Wasn’t it considerate of the folks in Chicago to arrange for that unexpected (and most welcome) stretch of lovely, clement weather? I was steeling myself for the typical onslaught, packing the sweater for icily over-air-conditioned meeting rooms, only to be greeted by blue skies and 70 degrees. And a couple million hockey fans.
So I’m blissfully making my way through the weekend, when I find myself ascending an escalator at the convention center (Egads! I’ve led seminars that were shorter some of those bus rides to the convention center). I start noticing that everybody descending looks about 15 years old. Those of us on college campuses get used to this, but after that moment, I couldn’t help being struck by the number of young faces everywhere at Annual.
It’s the same thing I see in our recent graduates and in programs like Emerging Leaders and Movers and Shakers; it’s heartwarming and reassuring to witness new librarians making their way in the profession. I also see, time and again, strong leadership at the top of so many of our institutions, and am privileged to know a number of heads of public and academic libraries, big and small. In large part these are smart, talented people who see the potential in what libraries and librarians can be and want to navigate their organizations towards brighter futures.

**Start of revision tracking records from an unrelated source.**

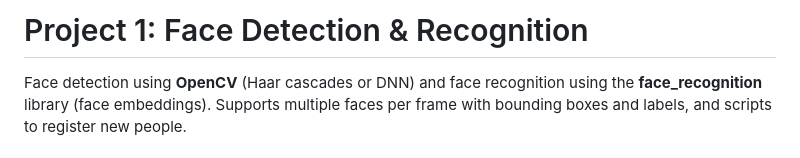
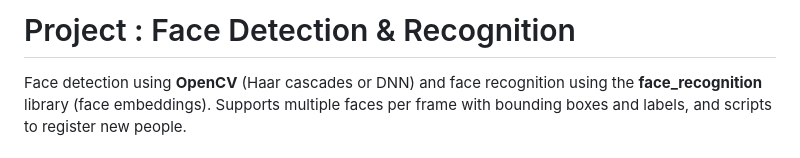
Before and after one commit to Hassanmahmood4/Syntecxhub_Intelliface, a Markdown page: README.md, the part around the change. Drawn GitHub-style.

Commit message:
Face Recognition and Detection

```diff
--- a/README.md
+++ b/README.md
@@ -1,4 +1,4 @@
-# Project 1: Face Detection & Recognition
+# Project : Face Detection & Recognition
 
 Face detection using **OpenCV** (Haar cascades or DNN) and face recognition using the **face_recognition** library (face embeddings). Supports multiple faces per frame with bounding boxes and labels, and scripts to register new people.
 
```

If only it were that easy. If only our profession would authentically and wholeheartedly embrace the ideas and enthusiasm of our new colleagues. If only our leaders could engage those ideas and use them to effect change. If only.
I’ve heard this story so many times. A new idea, proposed by a recent hire, floats across the table at a meeting. There’s a moment, pregnant with possibilities, as the assembled staff considers. Then a voice from the corner emerges, from a face weary with decades of experience, perched above a body leaning back, arms folded: “I don’t know….We tried something like that 20 years ago, and it didn’t work then, so….”
I don’t know if I just coined the phrase “toxic middle” for this layer of people—often of my generation—who act like wet blankets all the time. Is it any wonder some of our newly minted colleagues blog and tweet about restlessness, disillusionment, and even despair? Or worse yet, leave for greener pastures in other professions?
If you recognize yourself in this portrait, it’s not too late. Engage these newbies. Mentor them. They really do want the benefit of your experience. But bear in mind that they have a lot to share with you as well, and their ideas are worth serious consideration. They see the world differently than those of us who learned Dialog as a survival skill, and that’s good. We are stronger professionally with all these generations and worldviews, and we’ll serve our clienteles and communities more effectively together.
For those who don’t see themselves here but who nonetheless block and dodge and defer and discourage: Knock it off, or get out. It’s not nice and it’s not fair.
I can’t help recalling my own first ALA conference: Philadelphia 1982. I got sick as a dog, won a Guinness Book, and dragged home a few dozen publisher catalogs, ready to take on the world. At the 2014 Annual Conference, in Vegas (20,000 of us laden with tote bags trudging up and down the Strip), what first-timers will get the innovation bug and begin forging exciting new paths for libraries? I hope I get to meet them . . . but that’s another story.
JOSEPH JANES is associate professor and chair of the MLIS program at the Information School of the University of Washington in Seattle.